During that brief escape from reality, I couldn’t help but notice the number of commercials touting beauty products — mainly for women, but the fellows weren’t left out entirely.
I wish I had taken an actual count within a specific time frame, but didn’t. Suffice it to say there were many.
If one were to actually purchase half the products recommended to acquire silky, soft and supple skin, it would take a large vehicle to hold all the stuff.
You could spend a literal fortune any direction you might choose to go.
Some of the things that are recommended are extremely time-consuming, which always makes me wonder what kind of individuals the market really is targeting. The ordinary working woman — if she’s anything like the people I know — can’t sit in front of the mirror and play with her face for hours.
Don’t get me wrong. I believe in healthy skin care, but only if it requires minimal time. I just don’t have extra hours for oiling and powdering and pampering my face beyond what can be done in cursory fashion.
LaRoche-Posay, on an Internet site, lists the “10 golden rules” one should follow to have beautiful skin. They are:
•Systematically cleanse the skin.
•Apply a skin care product under your makeup.
•Even out complexion.
•Fix your makeup.
•Sculpt the face with blush.
•Glorify the eyes.
•Enhance your smile.
•Clean your brushes.
•Remove your makeup every night.
Remember that last bit of advice as I share an incident about Aunt Hattie. This is an octogenarian with flawless skin.

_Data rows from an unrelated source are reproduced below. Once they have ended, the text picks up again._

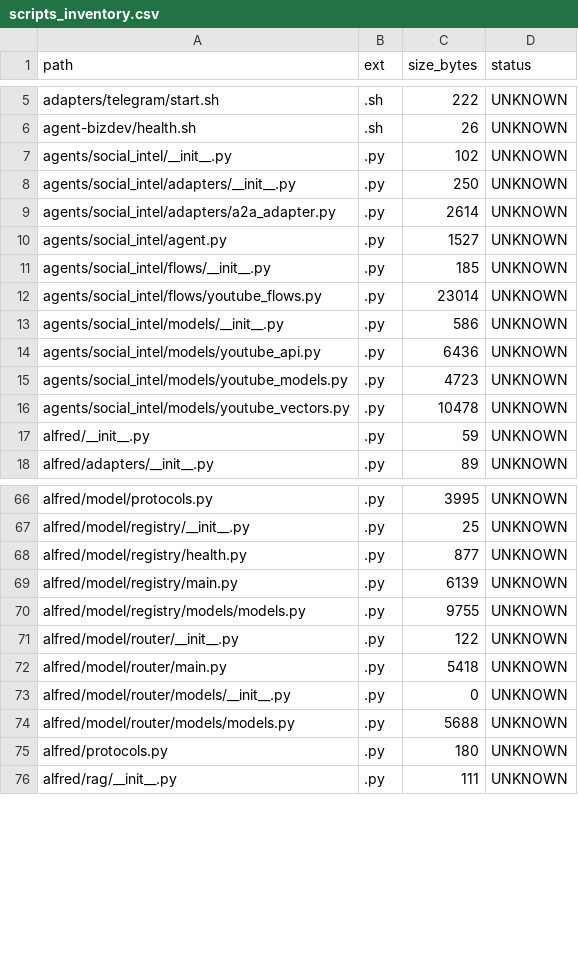
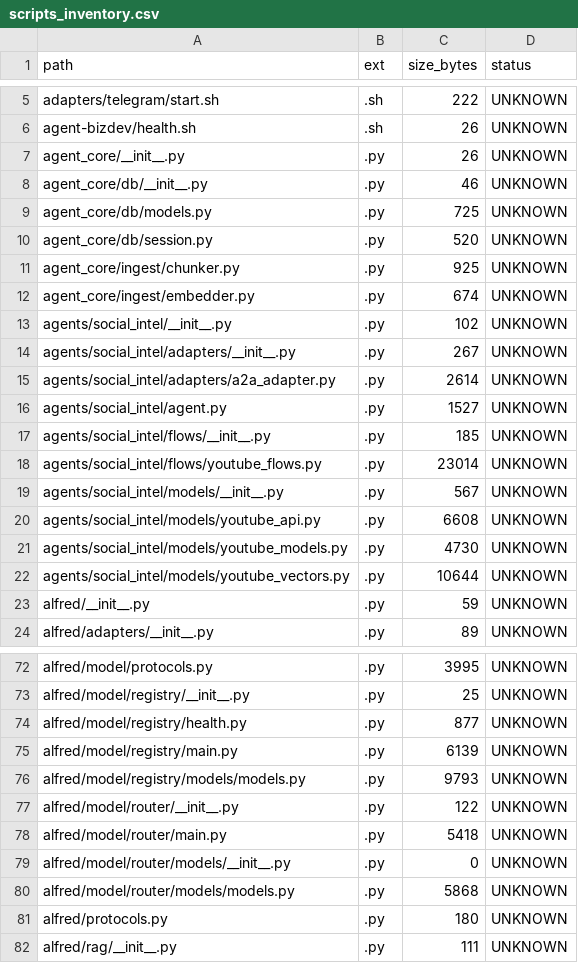
Before and after one commit to locotoki/alfred-agent-platform-v2, a CSV file: metrics/scripts_inventory.csv, drawn as a sheet; only a part is shown, gaps mark what is left out; the diff covers the shown part only.

Commit message:
feat: pgvector integration skeleton (Agent-Core MVP)

```diff
--- a/metrics/scripts_inventory.csv
+++ b/metrics/scripts_inventory.csv
@@ -6,4 +6,10 @@ adapters/telegram/start.sh,.sh,222,UNKNOWN
 agent-bizdev/health.sh,.sh,26,UNKNOWN
+agent_core/__init__.py,.py,26,UNKNOWN
+agent_core/db/__init__.py,.py,46,UNKNOWN
+agent_core/db/models.py,.py,725,UNKNOWN
+agent_core/db/session.py,.py,520,UNKNOWN
+agent_core/ingest/chunker.py,.py,925,UNKNOWN
+agent_core/ingest/embedder.py,.py,674,UNKNOWN
 agents/social_intel/__init__.py,.py,102,UNKNOWN
-agents/social_intel/adapters/__init__.py,.py,250,UNKNOWN
+agents/social_intel/adapters/__init__.py,.py,267,UNKNOWN
 agents/social_intel/adapters/a2a_adapter.py,.py,2614,UNKNOWN
@@ -12,6 +18,6 @@ agents/social_intel/flows/__init__.py,.py,185,UNKNOWN
 agents/social_intel/flows/youtube_flows.py,.py,23014,UNKNOWN
-agents/social_intel/models/__init__.py,.py,586,UNKNOWN
-agents/social_intel/models/youtube_api.py,.py,6436,UNKNOWN
-agents/social_intel/models/youtube_models.py,.py,4723,UNKNOWN
-agents/social_intel/models/youtube_vectors.py,.py,10478,UNKNOWN
+agents/social_intel/models/__init__.py,.py,567,UNKNOWN
+agents/social_intel/models/youtube_api.py,.py,6608,UNKNOWN
+agents/social_intel/models/youtube_models.py,.py,4730,UNKNOWN
+agents/social_intel/models/youtube_vectors.py,.py,10644,UNKNOWN
 alfred/__init__.py,.py,59,UNKNOWN
@@ -69,3 +75,3 @@ alfred/model/registry/health.py,.py,877,UNKNOWN
 alfred/model/registry/main.py,.py,6139,UNKNOWN
-alfred/model/registry/models/models.py,.py,9755,UNKNOWN
+alfred/model/registry/models/models.py,.py,9793,UNKNOWN
 alfred/model/router/__init__.py,.py,122,UNKNOWN
@@ -73,3 +79,3 @@ alfred/model/router/main.py,.py,5418,UNKNOWN
 alfred/model/router/models/__init__.py,.py,0,UNKNOWN
-alfred/model/router/models/models.py,.py,5688,UNKNOWN
+alfred/model/router/models/models.py,.py,5868,UNKNOWN
 alfred/protocols.py,.py,180,UNKNOWN
```
Also changed, not shown: 3 added rows and 13 edited cells elsewhere in this file, 47 other files.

She’s not my aunt, but the aunt of some close friends. Since everyone in that family calls her Aunt Hattie, so do I when I refer to her.
Coincidentally, Aunt Hattie happens to be a redhead, so that may be another reason I feel a special closeness to her. We redheads are in a definite minority group, so we have to stick together.
And since I brought that up, I’ll point out that less than 4 percent of the world population has naturally red hair, according to the people who are deemed expert enough to report such. This statistic holds unless you’re in Ireland, which has the second highest percentage of redheads — as many as 10 per cent of the Irish population reportedly have red, auburn or strawberry blond hair. I would feel like I belong.
But back to Aunt Hattie.
The last time I saw her — at an event connected to a wedding in my friends’ family — I couldn’t help but notice her beautiful skin.
She’s attractive anyway and dresses with style — the right accessories, appropriate jewelry, etc. — just an all-round classy woman who has embraced her advancing years with style.
Anyway, I asked about her beauty regimen and found out she doesn’t use anything but soap to clean her face.
And most of the beauty moguls tell you to avoid soaps because they’ll dry out your skin or cause other problems.
The beauty advisers would do well to look at this woman’s complexion before they make this kind of determination.
When I heard about the “just soap” practice, I immediately asked “what kind,” thinking it was probably some pricey, fountain-of-youth-type product that claimed to wipe away the years.
The response I got was surprising: “No particular kind.”
According to Aunt Hattie, soap is soap is soap. Whatever’s handy, that’s what she uses.
I wasn’t leaving this alone. Thinking she had to do more, I asked whether she used some magical night cream because something had to be giving her that near-magical glow that sets her apart from most females in the room.
This was the clincher.
You know the all-time rule about “never go to sleep with your makeup on”? That’s been preached to females from the time they first realize that there’s a need for skin care until they draw their last breath.
Aunt Hattie didn’t pay any attention to this maxim, and guess what? It doesn’t matter.
She goes to sleep every night in her makeup — and for a very good reason: “Someone might call and I would have to go somewhere.”
And she doesn’t greet her public without it.
There’s no point in arguing with success.
Lynda Hollenbeck is associate editor of the Saline Courier.